_To do:_
Take each line of the records below that contains the string "this" and copy it.

Record extracts Start Marker

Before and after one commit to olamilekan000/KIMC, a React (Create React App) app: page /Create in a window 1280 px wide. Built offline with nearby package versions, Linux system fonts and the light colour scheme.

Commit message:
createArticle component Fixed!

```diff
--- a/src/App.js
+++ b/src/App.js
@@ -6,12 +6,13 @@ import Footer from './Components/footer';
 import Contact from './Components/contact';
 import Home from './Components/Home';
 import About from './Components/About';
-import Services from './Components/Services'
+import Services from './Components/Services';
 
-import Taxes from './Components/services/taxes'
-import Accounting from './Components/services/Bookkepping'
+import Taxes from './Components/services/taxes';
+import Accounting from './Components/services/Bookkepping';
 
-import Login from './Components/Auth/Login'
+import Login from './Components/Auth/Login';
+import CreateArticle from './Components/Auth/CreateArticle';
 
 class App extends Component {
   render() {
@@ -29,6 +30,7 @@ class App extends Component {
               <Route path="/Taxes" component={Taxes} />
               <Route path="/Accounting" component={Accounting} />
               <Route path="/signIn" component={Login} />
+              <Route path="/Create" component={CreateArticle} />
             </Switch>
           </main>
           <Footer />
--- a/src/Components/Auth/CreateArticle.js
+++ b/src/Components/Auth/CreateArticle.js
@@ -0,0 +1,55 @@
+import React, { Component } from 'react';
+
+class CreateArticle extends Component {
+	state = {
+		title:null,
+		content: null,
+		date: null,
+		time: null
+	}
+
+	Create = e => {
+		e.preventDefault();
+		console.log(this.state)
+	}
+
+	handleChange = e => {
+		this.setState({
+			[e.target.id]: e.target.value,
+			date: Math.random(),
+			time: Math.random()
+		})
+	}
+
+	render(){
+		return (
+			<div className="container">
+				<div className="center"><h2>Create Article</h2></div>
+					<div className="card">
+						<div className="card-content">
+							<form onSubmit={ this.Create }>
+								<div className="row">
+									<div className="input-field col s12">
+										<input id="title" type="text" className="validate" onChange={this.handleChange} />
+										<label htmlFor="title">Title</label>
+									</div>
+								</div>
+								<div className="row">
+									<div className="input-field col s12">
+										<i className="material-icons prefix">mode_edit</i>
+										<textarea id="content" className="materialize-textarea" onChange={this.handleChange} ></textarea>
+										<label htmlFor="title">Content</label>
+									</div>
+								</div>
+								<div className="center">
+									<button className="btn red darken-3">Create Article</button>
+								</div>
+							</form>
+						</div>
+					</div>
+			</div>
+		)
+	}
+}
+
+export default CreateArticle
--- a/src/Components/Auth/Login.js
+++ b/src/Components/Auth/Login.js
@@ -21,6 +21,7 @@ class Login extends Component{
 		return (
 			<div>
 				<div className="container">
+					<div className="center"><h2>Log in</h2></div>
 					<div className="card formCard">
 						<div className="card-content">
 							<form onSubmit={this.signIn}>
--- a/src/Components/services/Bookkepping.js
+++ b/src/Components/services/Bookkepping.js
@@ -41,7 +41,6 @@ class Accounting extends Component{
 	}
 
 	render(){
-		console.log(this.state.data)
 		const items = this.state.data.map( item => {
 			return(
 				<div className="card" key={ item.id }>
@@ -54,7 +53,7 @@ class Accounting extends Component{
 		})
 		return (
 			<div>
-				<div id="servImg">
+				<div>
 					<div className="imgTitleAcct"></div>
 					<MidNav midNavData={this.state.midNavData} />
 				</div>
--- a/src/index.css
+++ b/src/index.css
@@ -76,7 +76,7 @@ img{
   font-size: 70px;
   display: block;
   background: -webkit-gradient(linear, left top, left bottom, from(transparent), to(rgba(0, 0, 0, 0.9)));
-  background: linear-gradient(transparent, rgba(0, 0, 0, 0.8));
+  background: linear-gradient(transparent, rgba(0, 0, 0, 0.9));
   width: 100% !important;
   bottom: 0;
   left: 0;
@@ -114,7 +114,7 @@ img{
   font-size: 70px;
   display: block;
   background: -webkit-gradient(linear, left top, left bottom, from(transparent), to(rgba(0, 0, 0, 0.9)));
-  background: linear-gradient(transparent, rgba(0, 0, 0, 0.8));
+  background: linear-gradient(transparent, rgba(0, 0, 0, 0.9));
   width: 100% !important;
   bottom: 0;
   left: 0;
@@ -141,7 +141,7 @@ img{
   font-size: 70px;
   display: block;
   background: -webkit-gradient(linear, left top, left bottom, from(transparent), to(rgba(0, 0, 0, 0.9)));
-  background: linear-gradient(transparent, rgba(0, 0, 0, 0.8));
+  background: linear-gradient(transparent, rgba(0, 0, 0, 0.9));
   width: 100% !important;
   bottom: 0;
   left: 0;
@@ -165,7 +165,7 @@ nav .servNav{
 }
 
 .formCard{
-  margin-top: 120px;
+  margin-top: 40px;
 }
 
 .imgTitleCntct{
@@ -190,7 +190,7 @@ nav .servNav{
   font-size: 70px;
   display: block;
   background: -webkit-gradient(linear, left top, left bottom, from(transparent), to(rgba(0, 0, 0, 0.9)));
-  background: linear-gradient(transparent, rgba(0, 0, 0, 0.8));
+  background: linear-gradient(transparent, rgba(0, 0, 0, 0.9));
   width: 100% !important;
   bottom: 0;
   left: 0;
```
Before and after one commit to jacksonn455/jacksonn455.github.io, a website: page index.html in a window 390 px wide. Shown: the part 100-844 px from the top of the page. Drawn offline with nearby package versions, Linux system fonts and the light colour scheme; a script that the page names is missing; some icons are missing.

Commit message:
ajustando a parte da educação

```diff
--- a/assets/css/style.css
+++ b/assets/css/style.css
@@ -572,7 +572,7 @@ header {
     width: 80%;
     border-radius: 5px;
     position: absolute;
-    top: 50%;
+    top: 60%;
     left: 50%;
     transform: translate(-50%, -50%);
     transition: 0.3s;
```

Record extracts End Marker

_Finished exercise:_
+		console.log(this.state)
+		this.setState({
+							<form onSubmit={ this.Create }>
+										<input id="title" type="text" className="validate" onChange={this.handleChange} />
+										<textarea id="content" className="materialize-textarea" onChange={this.handleChange} ></textarea>
 							<form onSubmit={this.signIn}>
-		console.log(this.state.data)
 		const items = this.state.data.map( item => {
 					<MidNav midNavData={this.state.midNavData} />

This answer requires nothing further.